Finally packed up and left Hollymount. We gave ourselves time for a 3 hour hike around Howth Head and a leisurely dinner luckily as around 20 miles from Dublin we realised that we had forgotten to bring the van and travel insurance documents. DOH!!
We had to go through the motorway toll before we could turn around and go back through it and do a 4 hour return trip to the toll again.
We managed a stroll on the beaches of Bull Island before the ferry so all was not lost.
I’m up early the next morning, out on deck of the ferry as we approach Liverpool, desperate for a look at Antony Gormley’s Iron Men statues standing in formation in the sands of Crosby as the sea envelops them.
I think I see them in the distance but then the docks are upon us and after Dublin they are very impressive.
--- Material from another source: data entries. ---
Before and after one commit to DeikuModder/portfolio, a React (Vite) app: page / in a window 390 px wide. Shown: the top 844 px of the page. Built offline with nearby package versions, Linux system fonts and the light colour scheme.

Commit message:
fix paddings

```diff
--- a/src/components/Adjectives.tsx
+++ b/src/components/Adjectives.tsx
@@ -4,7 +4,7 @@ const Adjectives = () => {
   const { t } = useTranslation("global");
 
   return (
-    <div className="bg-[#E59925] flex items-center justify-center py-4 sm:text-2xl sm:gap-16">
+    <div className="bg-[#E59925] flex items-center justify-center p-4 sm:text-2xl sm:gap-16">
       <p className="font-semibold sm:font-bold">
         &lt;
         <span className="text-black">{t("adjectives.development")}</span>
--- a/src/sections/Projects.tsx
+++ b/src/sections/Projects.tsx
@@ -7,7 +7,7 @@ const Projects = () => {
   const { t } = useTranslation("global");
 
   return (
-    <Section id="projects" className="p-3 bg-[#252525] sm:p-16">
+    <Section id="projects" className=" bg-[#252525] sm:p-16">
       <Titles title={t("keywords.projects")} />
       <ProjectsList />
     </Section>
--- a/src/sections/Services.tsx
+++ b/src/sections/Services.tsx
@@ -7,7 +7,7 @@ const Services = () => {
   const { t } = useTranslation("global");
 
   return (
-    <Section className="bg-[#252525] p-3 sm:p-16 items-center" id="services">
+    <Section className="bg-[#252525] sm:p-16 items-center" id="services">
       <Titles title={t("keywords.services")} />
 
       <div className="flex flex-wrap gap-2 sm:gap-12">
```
It takes us over an hour to make our way to the berth so after we disembarked at 6.30 there was no time to see the Men from close quarters as we had a nephew his wife and their new born baby to visit in Sheffield before they had to go out at 10.
So I programmed my new navigator friend “Serena” with the address and she skilfully led us through the complex motorway systems of Liverpool and Manchester which were an early rush hour shock to us country bumpkins. Clearing the commuter crush we had a glorious drive over the Peak District looking it’s best in the sun. It seemed like summer had arrived at last on the first day of our trip and with what looked like a full moon over the ocean last night the signs were auspicious. Luckily there was a diversion (!) so we were forced to experience more of the lovely countryside before coming down rapidly into Sheffield where our visit with the new family was all too brief.
With the day free before the ferry from Hull we headed back up Ringinglow Road to Fidlers Elbow to hike along Strange Edge to Crow Chin … and not just because we loved the names !
This area is the birthplace of hiking in the hills with the first mass trespass happening at Kinder Scout. Close to a huge urban population looking for free and healthy recreation the Peak District gets a lot of visitors and paths are often stone paved to relieve erosion.
They also come for the climbing, the gritstone rock securing trusted grip on the sheer cliff faces and there were plenty helmeted folk at it.
The bottoms of the cliff were strewn with mill stones carved from the rock and some of the slabs above had been cut to collect water, maybe to facilitate the sharpening of tools (?).
The views along the Edge were lovely so we continued to the trig point before heading down into the valley for that British tradition “the pub lunch ”
Fortified with sausage and mash and a pint we did another looped walk on some of the multitude of public footpaths that crisscross Britain before heading east again through flatter lands to Hull and the ferry.
Another calm night and flat sea made for a good sleep in our dark and windowless cabin so we were passing through the first sea defences when I got on deck for a look around at Rotterdam.
Then we cruised deeper and deeper into the warren of waterways past a wealth of industry. The Dutch have been a great sea going nation for centuries and it seemed their ports are still mighty powerhouses.
There had been a party of scooter riders on board and we joined them in the queue for customs. There were dozens of them, some of whom were off to a big meet in Croatia. Fair play to them.
After dog ablutions and routine van maintenance we asked Serena to guide us to a wetland National Park, the Biesbosch, about 100km away.
She got us to the nearest town, my first in Holland, and it seemed really quaint in an indescribably Dutch way. Neat and tidy, organised and very cycle friendly…and scooter friendly.
We got a map of the park and were soon walking on raised canal and river banks through a lush landscape of grass and grain with tree lined path and roadways.
Sea defences are everything here and there is a whole programme of building up the dykes going on everywhere.
It was hot and not wanting to walk on a building site we headed deeper into the park for a swim in one of the multitude of waterways to cool off.
There were some lovely riverside park ups so we knew it wasn’t going to be a problem finding somewhere to stay with a view. We continued on to explore another area of the wetland where they were building an earth covered museum and had some land art.
We discovered an area of willow growing and coppicing where they have been making structures of all kinds
With the temperature and humidity rising we found a nice park up where we could watch the barges plying their trade up and down the river and went to bed with lightening flashes and rumbling thunder.